* **Task data**
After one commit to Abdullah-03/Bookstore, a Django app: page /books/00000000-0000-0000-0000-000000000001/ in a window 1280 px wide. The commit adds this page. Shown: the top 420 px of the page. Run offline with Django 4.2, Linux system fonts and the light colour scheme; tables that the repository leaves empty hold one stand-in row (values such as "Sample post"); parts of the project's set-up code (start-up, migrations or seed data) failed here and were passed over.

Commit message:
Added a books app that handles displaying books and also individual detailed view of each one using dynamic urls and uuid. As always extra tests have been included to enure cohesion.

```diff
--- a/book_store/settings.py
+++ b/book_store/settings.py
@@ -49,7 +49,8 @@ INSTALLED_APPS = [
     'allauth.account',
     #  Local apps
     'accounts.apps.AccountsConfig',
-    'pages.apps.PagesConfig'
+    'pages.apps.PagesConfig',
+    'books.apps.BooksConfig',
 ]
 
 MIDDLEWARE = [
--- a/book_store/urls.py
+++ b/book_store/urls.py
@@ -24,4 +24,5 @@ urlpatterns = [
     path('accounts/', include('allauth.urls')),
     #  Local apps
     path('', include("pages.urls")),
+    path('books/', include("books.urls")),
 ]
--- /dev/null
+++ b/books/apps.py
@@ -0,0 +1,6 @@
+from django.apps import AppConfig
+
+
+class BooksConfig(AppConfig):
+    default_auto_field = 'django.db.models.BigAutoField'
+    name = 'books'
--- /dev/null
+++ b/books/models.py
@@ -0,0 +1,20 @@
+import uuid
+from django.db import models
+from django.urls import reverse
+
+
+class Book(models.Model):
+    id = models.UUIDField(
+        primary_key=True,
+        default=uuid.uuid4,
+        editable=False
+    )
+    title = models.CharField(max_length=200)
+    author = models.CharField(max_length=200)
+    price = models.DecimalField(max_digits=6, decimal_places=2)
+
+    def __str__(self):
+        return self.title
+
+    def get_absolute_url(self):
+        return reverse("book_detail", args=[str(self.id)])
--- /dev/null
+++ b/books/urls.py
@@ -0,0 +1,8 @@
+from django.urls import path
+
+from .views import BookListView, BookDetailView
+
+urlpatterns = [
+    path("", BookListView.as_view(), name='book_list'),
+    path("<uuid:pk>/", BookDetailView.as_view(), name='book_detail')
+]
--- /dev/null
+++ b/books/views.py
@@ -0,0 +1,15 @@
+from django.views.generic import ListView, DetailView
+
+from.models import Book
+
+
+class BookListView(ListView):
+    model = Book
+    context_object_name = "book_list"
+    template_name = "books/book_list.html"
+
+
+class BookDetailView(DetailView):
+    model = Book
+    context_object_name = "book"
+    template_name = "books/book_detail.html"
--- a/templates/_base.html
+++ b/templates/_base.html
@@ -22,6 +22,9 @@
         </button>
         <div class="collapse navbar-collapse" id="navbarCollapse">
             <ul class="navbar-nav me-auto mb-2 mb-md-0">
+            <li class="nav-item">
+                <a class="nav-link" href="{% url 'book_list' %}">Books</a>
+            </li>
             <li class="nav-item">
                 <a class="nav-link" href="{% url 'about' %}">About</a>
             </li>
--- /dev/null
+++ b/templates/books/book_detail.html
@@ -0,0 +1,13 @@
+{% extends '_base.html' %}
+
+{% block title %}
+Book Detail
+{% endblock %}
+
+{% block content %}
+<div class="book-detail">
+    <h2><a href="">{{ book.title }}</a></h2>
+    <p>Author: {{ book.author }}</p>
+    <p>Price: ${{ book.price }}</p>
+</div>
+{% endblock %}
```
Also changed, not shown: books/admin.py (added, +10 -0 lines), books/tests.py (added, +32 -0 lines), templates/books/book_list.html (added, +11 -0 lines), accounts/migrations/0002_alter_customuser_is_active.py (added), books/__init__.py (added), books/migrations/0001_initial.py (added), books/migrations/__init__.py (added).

* **Instructions for the task**
Collect each line above holding the string "class".

* **Response**
+class BooksConfig(AppConfig):
+class Book(models.Model):
+class BookListView(ListView):
+class BookDetailView(DetailView):
         <div class="collapse navbar-collapse" id="navbarCollapse">
             <ul class="navbar-nav me-auto mb-2 mb-md-0">
+            <li class="nav-item">
+                <a class="nav-link" href="{% url 'book_list' %}">Books</a>
             <li class="nav-item">
                 <a class="nav-link" href="{% url 'about' %}">About</a>
+<div class="book-detail">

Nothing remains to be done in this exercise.